Belvedere Jehosophat - Monday, 8 August 2005
The Devastations sound like Nick Cave, and there's really no escaping the comparison.
I've played the record for several different people now and the verdict has always come back Nick Cave - save for one friend in America who claimed that he heard a mix of Nick Cave and Johnny Cash.
To The Devestations' credit, however, they have managed to craft ten good songs that offer enough surprises - in the form of little blasts of feedback or duets or instrumentals, etc - to posit a sufficient argument for why you wouldn't just keep listening to Nick Cave.
And whilst the first five songs are very good, the second half of the record does drag a little, but I can't tell if it's because the batch of songs found there just happen to sound very similar or if the music is, by that stage of the record, beginning to cloy.

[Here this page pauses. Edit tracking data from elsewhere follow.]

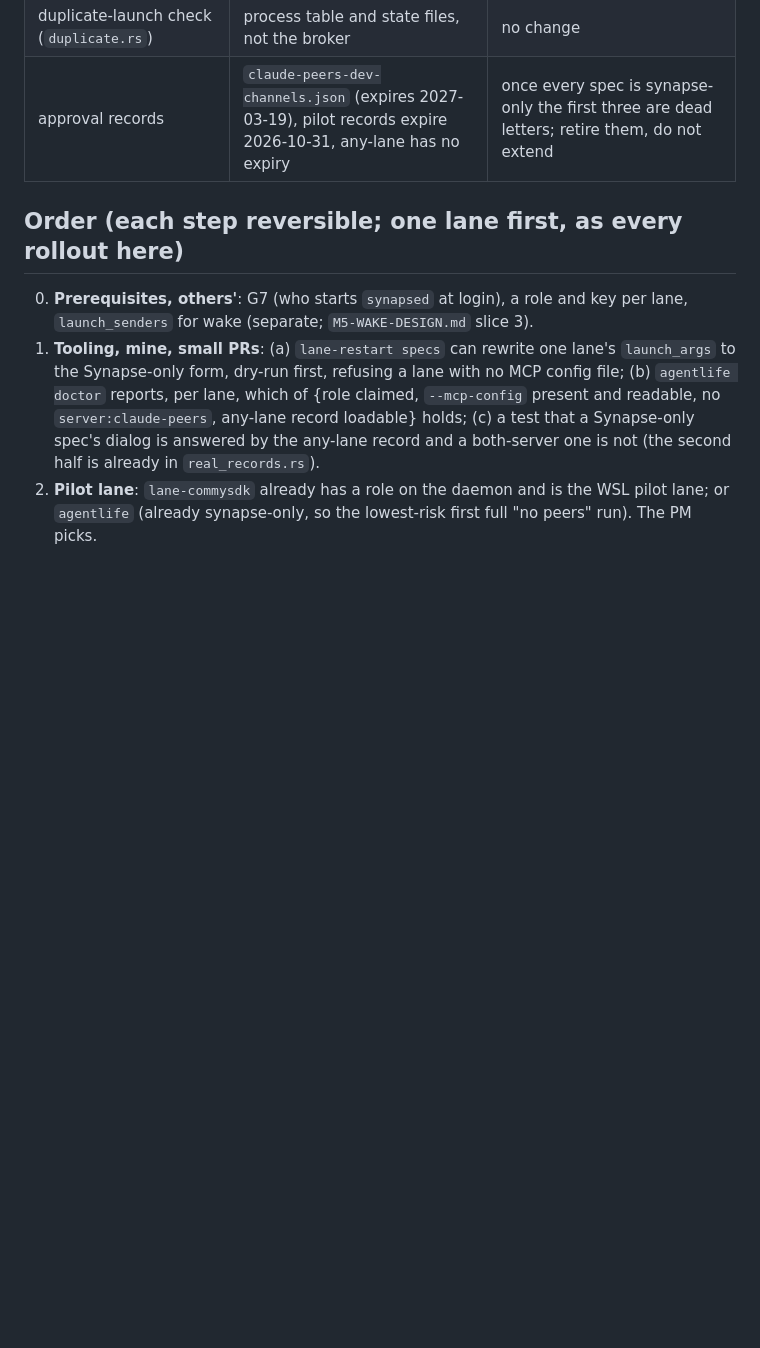
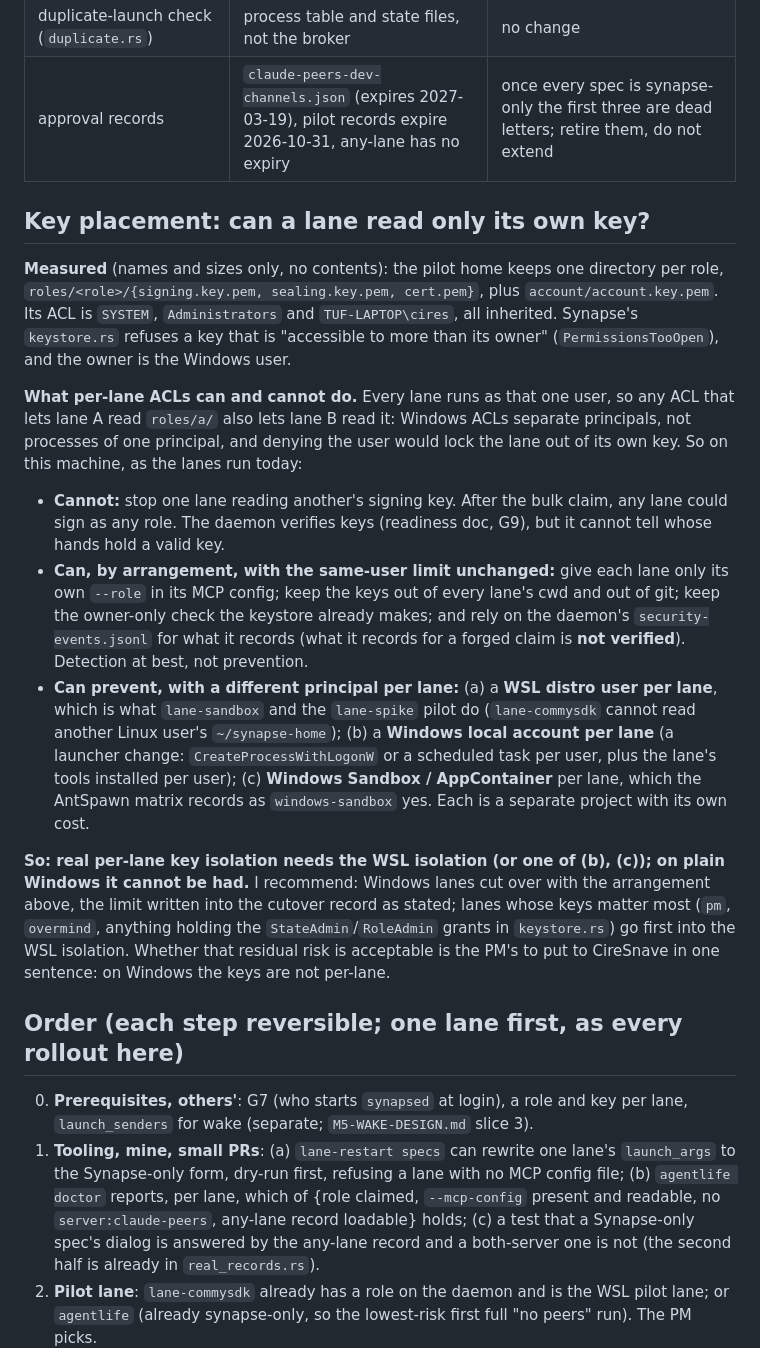
Before and after one commit to ciresnave/agentlife, a Markdown page: docs/SYNAPSE-ONLY-CUTOVER.md, the part around one of its changes. Drawn GitHub-style; blank space fills up the shorter version.

Commit message:
docs: cutover plan gains key placement and the PM rulings (0.29.26)
Co-Authored-By: Claude Sonnet 5.5 <noreply@anthropic.com>
Claude-Session: https://claude.ai/code/session_01VBLkdf119mNRRPyvCux3ui

```diff
--- a/docs/SYNAPSE-ONLY-CUTOVER.md
+++ b/docs/SYNAPSE-ONLY-CUTOVER.md
@@ -46,6 +46,35 @@ a recipient must have claimed once (`LAUNCHER-SERVICE.md`, scratch-daemon check)
 | duplicate-launch check (`duplicate.rs`) | process table and state files, not the broker | no change |
 | approval records | `claude-peers-dev-channels.json` (expires 2027-03-19), pilot records expire 2026-10-31, any-lane has no expiry | once every spec is synapse-only the first three are dead letters; retire them, do not extend |
 
+## Key placement: can a lane read only its own key?
+
+**Measured** (names and sizes only, no contents): the pilot home keeps one directory per role,
+`roles/<role>/{signing.key.pem, sealing.key.pem, cert.pem}`, plus `account/account.key.pem`. Its ACL is
+`SYSTEM`, `Administrators` and `TUF-LAPTOP\cires`, all inherited. Synapse's `keystore.rs` refuses a key that is
+"accessible to more than its owner" (`PermissionsTooOpen`), and the owner is the Windows user.
+
+**What per-lane ACLs can and cannot do.** Every lane runs as that one user, so any ACL that lets lane A read
+`roles/a/` also lets lane B read it: Windows ACLs separate principals, not processes of one principal, and
+denying the user would lock the lane out of its own key. So on this machine, as the lanes run today:
+
+- **Cannot:** stop one lane reading another's signing key. After the bulk claim, any lane could sign as any role.
+  The daemon verifies keys (readiness doc, G9), but it cannot tell whose hands hold a valid key.
+- **Can, by arrangement, with the same-user limit unchanged:** give each lane only its own `--role` in its MCP
+  config; keep the keys out of every lane's cwd and out of git; keep the owner-only check the keystore
+  already makes; and rely on the daemon's `security-events.jsonl` for what it records (what it records for a
+  forged claim is **not verified**). Detection at best, not prevention.
+- **Can prevent, with a different principal per lane:** (a) a **WSL distro user per lane**, which is what
+  `lane-sandbox` and the `lane-spike` pilot do (`lane-commysdk` cannot read another Linux user's `~/synapse-home`);
+  (b) a **Windows local account per lane** (a launcher change: `CreateProcessWithLogonW` or a scheduled task per
+  user, plus the lane's tools installed per user); (c) **Windows Sandbox / AppContainer** per lane, which the
+  AntSpawn matrix records as `windows-sandbox` yes. Each is a separate project with its own cost.
+
+**So: real per-lane key isolation needs the WSL isolation (or one of (b), (c)); on plain Windows it cannot be
+had.** I recommend: Windows lanes cut over with the arrangement above, the limit written into the cutover record as
+stated; lanes whose keys matter most (`pm`, `overmind`, anything holding the `StateAdmin`/`RoleAdmin` grants in
+`keystore.rs`) go first into the WSL isolation. Whether that residual risk is acceptable is the PM's to put to CireSnave
+in one sentence: on Windows the keys are not per-lane.
+
 ## Order (each step reversible; one lane first, as every rollout here)
 
 0. **Prerequisites, others'**: G7 (who starts `synapsed` at login), a role and key per lane, `launch_senders` for
```
Also changed, not shown: other parts of docs/SYNAPSE-ONLY-CUTOVER.md (+10 -6 lines).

(I also can't help but feel that if the two folk/traditional-sounding instrumentals had been better tracked the album could have flowed a little better.)
In short, whilst The Devestations isn't the most innovative record in the world, it still certainly allows itself be heard. I paid twenty dollars for this CD and it has, save for a few instances here and there, been constantly spinning in my CD player since I bought it last Friday.
Whether I'll ever break it out again after I'm done listening to it remains, of course, to be seen...
Also, the cover art reminds me of that of Rudimentary Peni.
Yvars knew what he was about to say - and what everyone was thinking at the same time - that they were not sulking, that their mouths had been closed, they had to take it or leave it, and that anger and helplessness sometimes hurt so much that you can't even cry out.